/---
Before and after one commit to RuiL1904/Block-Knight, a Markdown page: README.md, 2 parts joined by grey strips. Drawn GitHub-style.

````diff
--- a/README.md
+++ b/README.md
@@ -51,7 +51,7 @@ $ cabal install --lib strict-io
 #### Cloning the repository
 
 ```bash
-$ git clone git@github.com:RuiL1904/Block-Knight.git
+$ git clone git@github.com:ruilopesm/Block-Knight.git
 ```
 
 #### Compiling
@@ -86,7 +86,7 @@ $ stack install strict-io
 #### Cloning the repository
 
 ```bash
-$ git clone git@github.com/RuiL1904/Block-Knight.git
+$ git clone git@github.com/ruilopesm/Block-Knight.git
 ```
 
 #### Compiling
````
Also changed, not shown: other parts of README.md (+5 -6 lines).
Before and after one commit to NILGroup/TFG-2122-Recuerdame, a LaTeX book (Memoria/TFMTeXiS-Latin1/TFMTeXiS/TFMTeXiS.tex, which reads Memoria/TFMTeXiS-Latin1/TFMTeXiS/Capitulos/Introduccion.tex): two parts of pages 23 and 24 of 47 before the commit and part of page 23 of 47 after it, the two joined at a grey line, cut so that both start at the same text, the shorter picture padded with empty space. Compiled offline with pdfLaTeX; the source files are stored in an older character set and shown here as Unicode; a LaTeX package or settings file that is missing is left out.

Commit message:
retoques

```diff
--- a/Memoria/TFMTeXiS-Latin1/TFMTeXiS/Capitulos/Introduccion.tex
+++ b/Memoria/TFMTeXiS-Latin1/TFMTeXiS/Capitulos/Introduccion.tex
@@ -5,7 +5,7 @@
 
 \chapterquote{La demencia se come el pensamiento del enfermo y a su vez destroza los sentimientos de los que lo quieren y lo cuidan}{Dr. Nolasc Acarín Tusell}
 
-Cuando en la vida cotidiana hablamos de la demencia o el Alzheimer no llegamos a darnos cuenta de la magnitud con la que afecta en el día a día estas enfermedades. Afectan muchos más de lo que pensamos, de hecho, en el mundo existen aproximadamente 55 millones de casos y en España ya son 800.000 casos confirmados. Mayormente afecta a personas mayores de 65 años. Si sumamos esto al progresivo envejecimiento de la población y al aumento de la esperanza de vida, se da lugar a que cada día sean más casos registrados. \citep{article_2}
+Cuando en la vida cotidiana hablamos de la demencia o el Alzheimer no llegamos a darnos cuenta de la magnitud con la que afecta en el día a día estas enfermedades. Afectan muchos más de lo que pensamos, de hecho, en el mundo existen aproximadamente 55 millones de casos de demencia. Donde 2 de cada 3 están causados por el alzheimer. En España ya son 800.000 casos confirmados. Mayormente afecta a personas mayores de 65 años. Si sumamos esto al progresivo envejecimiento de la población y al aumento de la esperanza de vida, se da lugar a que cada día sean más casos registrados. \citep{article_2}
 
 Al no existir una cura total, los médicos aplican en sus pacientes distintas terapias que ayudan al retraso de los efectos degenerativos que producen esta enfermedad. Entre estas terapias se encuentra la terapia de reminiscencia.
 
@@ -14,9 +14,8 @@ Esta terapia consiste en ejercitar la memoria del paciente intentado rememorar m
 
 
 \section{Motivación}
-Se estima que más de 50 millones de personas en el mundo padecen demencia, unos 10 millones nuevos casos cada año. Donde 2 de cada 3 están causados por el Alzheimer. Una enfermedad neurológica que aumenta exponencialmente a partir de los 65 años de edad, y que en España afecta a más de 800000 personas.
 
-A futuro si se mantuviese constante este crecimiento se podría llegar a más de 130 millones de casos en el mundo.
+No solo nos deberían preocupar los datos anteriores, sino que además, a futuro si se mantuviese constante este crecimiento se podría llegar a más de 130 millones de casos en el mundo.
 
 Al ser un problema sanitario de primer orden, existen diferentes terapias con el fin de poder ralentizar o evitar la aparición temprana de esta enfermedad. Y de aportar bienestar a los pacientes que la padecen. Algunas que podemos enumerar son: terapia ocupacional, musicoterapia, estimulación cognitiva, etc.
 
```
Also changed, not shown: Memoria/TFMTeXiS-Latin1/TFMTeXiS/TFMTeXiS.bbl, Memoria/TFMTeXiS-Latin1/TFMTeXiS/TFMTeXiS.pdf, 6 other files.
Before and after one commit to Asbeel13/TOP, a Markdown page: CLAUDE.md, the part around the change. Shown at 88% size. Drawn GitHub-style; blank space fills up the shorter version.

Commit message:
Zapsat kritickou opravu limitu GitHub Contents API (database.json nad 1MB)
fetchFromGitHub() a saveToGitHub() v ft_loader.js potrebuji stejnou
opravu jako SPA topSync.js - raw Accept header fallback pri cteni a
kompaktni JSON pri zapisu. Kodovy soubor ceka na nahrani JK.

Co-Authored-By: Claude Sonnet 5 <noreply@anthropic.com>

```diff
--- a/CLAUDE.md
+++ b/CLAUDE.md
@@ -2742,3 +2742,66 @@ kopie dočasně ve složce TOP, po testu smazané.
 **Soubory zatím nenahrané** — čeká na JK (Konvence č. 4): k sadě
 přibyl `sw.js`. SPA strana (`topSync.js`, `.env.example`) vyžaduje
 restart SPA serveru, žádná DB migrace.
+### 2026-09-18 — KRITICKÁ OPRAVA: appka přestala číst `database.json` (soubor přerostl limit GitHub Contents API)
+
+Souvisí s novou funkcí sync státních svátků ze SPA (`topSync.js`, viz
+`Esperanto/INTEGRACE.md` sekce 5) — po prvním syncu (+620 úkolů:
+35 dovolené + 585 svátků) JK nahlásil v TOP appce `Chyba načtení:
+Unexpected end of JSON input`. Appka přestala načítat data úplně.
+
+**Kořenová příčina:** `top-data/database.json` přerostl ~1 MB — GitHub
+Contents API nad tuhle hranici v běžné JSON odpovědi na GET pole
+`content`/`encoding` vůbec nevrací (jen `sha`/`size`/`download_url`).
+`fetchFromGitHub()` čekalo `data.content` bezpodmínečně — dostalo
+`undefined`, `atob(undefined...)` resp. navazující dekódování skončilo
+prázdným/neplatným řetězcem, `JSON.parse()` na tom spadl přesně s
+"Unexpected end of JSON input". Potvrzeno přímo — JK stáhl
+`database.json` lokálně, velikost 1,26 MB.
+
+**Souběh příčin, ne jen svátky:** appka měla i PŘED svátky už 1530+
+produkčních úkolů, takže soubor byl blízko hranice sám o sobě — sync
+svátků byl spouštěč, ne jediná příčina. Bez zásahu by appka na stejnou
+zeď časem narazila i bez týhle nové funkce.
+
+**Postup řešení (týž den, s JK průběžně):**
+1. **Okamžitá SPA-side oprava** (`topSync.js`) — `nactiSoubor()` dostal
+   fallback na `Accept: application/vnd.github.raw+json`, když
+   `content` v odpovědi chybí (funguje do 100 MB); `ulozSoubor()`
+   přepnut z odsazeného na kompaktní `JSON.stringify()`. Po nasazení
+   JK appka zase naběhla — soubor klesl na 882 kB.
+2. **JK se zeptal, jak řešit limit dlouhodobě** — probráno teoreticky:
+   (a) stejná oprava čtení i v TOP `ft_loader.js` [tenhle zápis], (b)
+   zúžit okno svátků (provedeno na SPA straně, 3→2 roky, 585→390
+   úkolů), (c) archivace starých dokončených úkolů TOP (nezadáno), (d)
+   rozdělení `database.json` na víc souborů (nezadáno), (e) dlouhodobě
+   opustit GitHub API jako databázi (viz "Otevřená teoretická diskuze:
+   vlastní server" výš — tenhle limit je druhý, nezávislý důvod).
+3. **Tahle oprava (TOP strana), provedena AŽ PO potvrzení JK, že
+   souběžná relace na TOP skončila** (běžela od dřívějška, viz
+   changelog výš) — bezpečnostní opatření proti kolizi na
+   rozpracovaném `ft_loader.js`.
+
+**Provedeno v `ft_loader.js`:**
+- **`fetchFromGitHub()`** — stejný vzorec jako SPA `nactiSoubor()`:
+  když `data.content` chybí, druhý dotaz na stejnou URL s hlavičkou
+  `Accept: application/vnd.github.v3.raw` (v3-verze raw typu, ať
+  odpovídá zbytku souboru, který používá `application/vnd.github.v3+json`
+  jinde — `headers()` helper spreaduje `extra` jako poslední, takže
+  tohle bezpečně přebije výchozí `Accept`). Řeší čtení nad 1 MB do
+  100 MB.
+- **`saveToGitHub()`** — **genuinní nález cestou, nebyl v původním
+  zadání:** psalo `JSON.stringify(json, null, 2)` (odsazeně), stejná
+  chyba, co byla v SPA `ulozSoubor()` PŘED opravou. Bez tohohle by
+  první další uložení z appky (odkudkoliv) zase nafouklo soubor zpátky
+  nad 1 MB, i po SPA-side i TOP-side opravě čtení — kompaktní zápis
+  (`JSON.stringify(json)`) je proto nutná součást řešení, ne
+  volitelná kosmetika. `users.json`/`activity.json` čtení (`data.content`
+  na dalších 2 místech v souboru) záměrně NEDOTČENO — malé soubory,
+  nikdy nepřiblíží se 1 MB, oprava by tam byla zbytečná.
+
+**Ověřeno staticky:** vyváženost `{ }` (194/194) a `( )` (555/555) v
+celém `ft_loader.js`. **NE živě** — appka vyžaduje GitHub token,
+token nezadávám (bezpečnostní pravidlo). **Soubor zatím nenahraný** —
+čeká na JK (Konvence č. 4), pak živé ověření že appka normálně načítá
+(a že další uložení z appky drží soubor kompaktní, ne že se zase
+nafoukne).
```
\---
Among the lines above, find those with the word "topSync". Copy them.

opravu jako SPA topSync.js - raw Accept header fallback pri cteni a
 přibyl `sw.js`. SPA strana (`topSync.js`, `.env.example`) vyžaduje
+Souvisí s novou funkcí sync státních svátků ze SPA (`topSync.js`, viz
+1. **Okamžitá SPA-side oprava** (`topSync.js`) — `nactiSoubor()` dostal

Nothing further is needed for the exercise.